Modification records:
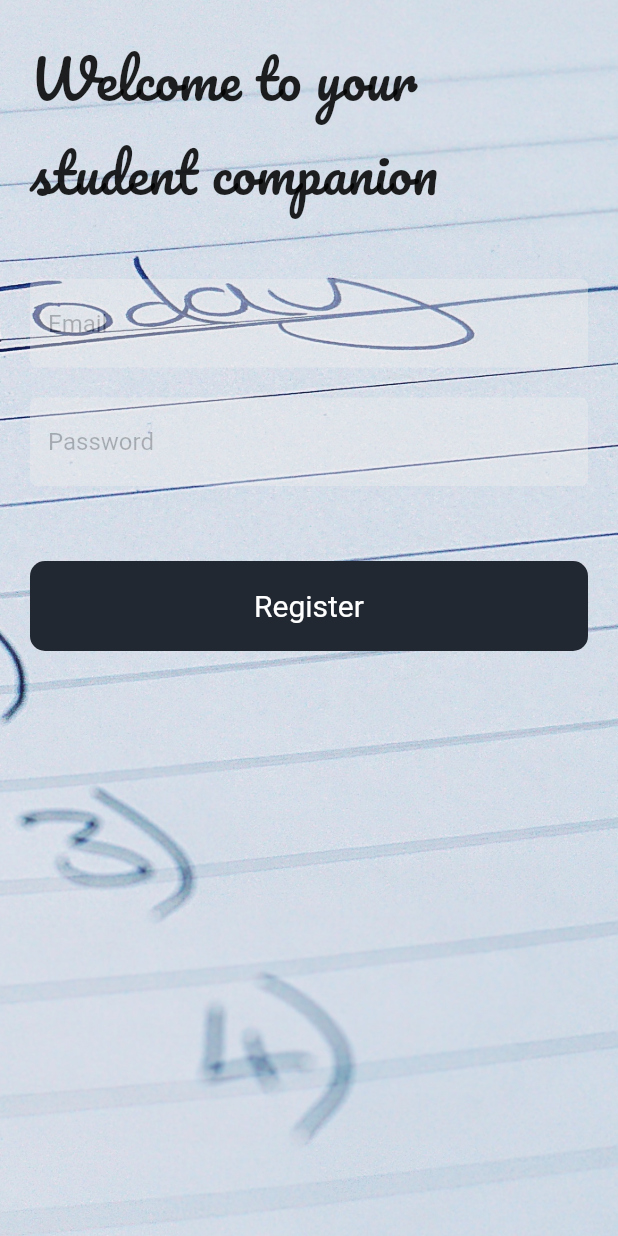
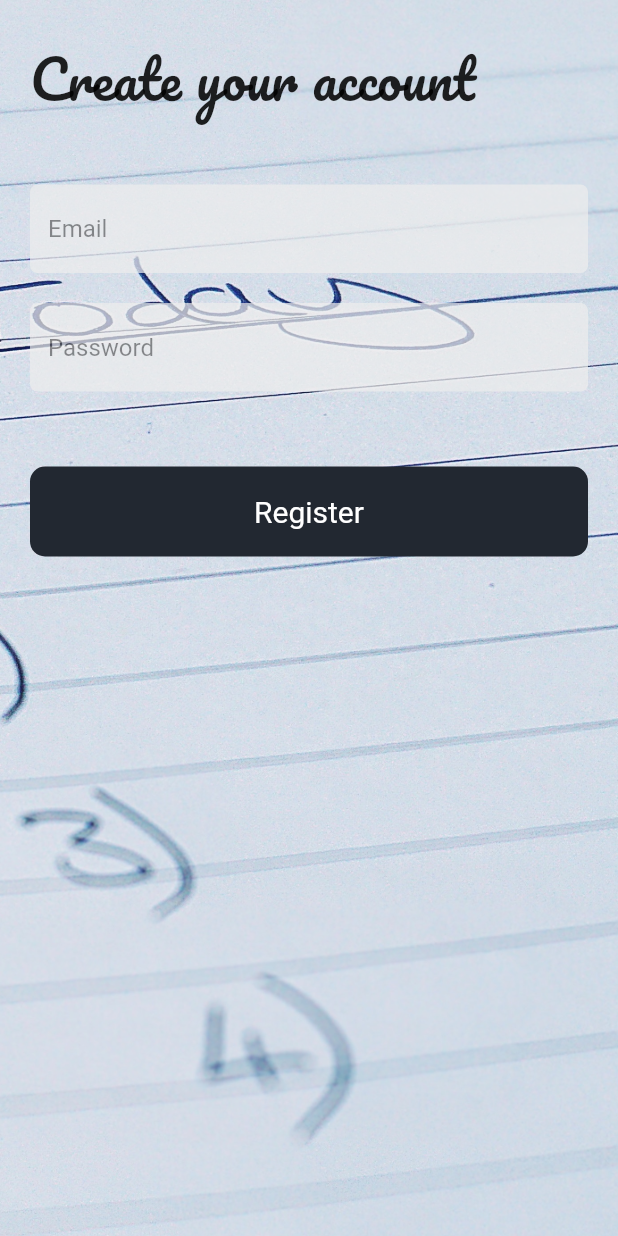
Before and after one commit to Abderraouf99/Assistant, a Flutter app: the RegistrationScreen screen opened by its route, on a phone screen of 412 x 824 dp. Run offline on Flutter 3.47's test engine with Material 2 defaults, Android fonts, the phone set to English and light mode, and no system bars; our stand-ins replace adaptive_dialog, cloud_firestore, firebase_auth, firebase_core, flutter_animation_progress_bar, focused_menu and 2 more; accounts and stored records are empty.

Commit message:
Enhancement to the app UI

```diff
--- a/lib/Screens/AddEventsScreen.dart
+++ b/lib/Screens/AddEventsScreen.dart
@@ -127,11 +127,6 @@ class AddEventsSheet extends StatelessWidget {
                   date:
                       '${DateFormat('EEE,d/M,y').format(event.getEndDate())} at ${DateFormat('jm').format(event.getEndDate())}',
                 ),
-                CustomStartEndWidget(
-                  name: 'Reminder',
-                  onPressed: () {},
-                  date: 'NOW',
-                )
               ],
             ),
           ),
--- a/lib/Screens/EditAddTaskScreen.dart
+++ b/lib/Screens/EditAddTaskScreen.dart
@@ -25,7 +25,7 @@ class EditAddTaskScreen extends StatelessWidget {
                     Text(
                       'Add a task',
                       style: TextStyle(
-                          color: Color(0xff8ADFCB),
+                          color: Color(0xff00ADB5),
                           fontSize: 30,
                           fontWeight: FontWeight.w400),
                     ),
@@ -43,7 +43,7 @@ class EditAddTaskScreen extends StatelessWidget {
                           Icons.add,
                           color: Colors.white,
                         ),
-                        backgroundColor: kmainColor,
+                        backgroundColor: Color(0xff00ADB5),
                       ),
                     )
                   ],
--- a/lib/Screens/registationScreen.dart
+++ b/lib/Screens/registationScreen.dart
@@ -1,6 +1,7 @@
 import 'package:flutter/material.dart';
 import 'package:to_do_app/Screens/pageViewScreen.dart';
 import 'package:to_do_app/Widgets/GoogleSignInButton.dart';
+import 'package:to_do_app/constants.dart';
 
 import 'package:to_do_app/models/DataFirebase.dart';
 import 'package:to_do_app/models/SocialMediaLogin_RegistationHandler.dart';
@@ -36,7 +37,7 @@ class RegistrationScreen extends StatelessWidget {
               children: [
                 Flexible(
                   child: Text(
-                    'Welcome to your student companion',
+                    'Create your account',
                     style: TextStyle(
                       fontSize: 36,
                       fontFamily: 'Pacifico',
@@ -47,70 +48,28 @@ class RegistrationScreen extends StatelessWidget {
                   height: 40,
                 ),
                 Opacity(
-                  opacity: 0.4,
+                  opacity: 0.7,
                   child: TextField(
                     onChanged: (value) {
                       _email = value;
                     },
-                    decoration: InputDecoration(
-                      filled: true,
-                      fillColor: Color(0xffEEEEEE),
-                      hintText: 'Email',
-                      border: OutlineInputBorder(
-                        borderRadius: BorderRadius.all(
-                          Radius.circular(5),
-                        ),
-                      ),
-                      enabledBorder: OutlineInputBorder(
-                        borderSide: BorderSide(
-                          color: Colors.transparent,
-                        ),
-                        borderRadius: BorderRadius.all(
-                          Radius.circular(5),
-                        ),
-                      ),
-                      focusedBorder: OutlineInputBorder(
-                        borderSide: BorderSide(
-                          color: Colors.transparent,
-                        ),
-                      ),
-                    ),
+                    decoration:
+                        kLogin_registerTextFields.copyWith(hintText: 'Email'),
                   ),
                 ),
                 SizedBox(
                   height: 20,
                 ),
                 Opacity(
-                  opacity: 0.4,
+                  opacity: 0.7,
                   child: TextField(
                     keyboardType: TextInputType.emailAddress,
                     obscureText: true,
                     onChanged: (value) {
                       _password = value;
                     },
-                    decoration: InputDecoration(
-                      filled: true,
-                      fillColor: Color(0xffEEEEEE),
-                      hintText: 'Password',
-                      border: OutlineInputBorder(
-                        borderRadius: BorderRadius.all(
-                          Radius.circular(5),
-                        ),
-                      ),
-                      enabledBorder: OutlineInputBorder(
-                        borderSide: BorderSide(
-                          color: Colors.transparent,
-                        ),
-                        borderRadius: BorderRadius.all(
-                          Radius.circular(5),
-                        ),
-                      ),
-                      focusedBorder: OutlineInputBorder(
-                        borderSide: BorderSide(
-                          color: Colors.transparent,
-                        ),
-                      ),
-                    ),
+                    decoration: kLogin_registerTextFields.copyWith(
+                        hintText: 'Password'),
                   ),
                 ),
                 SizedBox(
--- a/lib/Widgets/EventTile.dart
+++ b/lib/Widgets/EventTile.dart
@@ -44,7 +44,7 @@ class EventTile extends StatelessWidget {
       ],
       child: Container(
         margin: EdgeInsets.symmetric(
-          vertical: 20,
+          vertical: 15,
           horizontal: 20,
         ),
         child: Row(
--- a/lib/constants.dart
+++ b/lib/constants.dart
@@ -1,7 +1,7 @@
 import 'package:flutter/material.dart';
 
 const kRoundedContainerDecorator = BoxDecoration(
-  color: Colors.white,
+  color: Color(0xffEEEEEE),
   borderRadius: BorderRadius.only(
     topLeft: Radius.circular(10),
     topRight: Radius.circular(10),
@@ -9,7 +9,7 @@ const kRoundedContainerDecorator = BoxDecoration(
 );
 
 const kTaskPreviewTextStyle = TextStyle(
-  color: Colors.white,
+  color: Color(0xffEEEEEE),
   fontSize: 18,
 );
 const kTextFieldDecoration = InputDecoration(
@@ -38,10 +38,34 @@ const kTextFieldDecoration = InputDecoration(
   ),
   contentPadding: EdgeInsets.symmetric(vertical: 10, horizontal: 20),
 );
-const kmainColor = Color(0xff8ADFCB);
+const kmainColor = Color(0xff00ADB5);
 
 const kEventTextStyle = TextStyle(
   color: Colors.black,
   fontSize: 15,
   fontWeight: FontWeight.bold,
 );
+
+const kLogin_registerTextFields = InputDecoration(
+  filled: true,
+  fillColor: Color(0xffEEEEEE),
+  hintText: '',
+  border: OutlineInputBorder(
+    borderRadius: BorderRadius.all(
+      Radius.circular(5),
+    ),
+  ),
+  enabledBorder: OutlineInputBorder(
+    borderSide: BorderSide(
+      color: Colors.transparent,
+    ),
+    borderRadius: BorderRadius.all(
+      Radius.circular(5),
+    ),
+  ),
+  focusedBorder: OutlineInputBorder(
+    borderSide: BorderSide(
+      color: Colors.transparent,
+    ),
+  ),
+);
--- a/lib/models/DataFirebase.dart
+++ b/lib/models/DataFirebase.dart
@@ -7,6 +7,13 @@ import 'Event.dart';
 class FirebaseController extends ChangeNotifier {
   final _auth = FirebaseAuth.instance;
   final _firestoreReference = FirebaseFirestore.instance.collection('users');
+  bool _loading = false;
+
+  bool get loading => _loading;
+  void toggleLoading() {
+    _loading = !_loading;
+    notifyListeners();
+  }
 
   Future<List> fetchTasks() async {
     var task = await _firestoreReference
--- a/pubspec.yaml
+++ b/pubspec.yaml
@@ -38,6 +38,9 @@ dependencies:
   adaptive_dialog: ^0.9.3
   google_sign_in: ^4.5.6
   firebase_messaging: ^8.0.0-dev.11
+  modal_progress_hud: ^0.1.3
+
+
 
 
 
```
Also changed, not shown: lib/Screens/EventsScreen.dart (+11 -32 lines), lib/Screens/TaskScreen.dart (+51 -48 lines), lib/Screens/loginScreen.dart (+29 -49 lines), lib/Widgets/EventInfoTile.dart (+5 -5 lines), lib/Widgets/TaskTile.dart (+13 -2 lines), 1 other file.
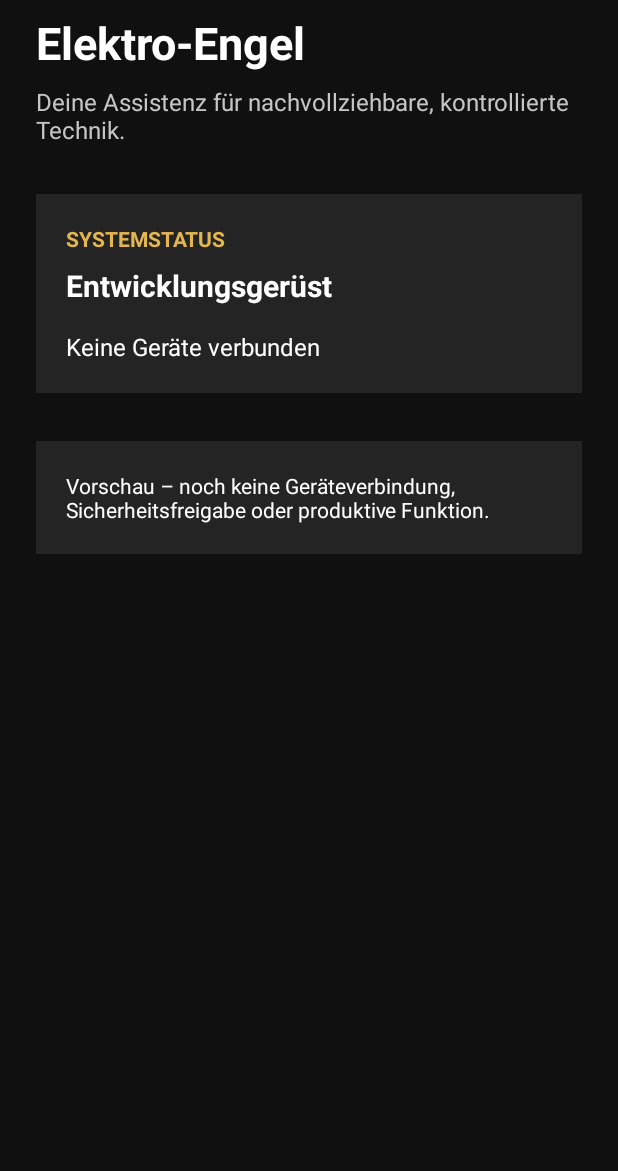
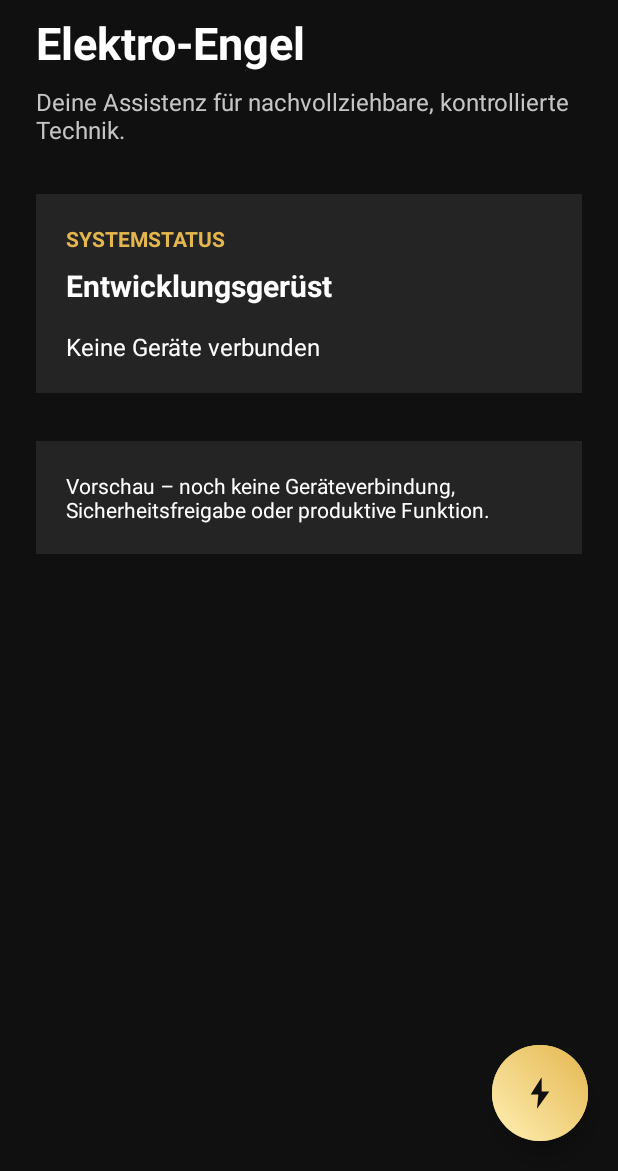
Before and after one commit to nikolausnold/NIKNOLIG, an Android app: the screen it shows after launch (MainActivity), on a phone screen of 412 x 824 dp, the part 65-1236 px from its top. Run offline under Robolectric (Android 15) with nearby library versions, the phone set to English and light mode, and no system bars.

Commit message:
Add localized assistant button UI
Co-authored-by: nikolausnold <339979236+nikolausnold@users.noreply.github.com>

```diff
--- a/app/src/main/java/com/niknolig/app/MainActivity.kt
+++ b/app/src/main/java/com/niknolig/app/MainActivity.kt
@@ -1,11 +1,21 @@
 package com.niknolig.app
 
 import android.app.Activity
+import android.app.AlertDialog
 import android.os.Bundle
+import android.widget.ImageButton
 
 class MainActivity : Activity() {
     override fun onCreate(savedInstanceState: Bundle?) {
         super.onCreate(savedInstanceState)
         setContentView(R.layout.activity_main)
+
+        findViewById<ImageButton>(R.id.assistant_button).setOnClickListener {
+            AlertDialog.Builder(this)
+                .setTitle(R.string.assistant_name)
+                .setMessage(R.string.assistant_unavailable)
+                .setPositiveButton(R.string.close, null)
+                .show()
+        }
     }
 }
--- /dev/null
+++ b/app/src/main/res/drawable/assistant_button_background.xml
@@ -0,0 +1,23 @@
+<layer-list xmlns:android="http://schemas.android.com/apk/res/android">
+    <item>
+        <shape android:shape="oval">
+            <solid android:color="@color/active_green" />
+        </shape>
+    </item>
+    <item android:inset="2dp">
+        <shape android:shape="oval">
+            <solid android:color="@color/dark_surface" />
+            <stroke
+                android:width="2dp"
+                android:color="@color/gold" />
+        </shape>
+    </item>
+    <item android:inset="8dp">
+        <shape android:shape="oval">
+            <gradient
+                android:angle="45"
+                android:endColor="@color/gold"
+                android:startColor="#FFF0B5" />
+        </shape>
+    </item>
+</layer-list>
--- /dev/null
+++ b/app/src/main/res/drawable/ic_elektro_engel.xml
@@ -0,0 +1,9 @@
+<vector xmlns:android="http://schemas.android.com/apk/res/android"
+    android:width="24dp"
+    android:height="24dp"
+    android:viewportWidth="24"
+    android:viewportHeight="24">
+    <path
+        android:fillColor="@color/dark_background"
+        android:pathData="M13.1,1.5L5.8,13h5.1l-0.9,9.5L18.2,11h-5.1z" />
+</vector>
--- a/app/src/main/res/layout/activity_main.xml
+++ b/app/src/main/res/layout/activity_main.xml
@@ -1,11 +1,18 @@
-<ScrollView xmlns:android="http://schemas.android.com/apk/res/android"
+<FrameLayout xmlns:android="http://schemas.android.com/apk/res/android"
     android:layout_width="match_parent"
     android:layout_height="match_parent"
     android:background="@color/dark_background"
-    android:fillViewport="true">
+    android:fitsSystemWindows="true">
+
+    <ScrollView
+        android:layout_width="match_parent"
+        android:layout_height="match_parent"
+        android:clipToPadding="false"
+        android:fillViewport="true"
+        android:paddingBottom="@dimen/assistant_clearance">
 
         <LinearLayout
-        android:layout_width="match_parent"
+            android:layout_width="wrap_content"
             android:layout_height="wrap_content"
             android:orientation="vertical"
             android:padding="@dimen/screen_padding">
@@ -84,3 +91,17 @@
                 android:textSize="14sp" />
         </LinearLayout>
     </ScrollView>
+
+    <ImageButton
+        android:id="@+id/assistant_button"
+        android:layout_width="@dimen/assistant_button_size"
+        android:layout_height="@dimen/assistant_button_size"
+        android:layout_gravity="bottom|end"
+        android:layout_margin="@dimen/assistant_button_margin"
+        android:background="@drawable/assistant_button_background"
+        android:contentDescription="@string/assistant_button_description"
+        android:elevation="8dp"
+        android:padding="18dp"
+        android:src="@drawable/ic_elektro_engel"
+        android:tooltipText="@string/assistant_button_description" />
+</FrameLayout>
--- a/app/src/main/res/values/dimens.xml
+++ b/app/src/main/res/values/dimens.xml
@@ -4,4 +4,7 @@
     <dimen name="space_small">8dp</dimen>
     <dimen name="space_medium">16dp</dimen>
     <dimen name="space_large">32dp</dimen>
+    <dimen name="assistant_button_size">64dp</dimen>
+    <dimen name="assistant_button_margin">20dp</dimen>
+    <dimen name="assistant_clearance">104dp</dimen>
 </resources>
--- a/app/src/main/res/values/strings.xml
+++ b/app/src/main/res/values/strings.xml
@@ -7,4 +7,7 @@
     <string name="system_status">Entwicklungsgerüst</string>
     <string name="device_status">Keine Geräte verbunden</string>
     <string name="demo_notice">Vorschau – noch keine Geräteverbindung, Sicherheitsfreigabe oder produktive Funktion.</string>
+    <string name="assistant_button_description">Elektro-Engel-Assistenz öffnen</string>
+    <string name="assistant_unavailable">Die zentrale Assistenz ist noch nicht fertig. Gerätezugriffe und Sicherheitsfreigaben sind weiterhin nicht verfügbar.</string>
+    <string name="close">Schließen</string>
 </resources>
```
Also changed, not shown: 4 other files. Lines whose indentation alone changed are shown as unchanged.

WORK REQUEST - Using the records, work out how many lines include "InputDecoration", and reply with that number alone.

SOLUTION FOR THIS TASK - 5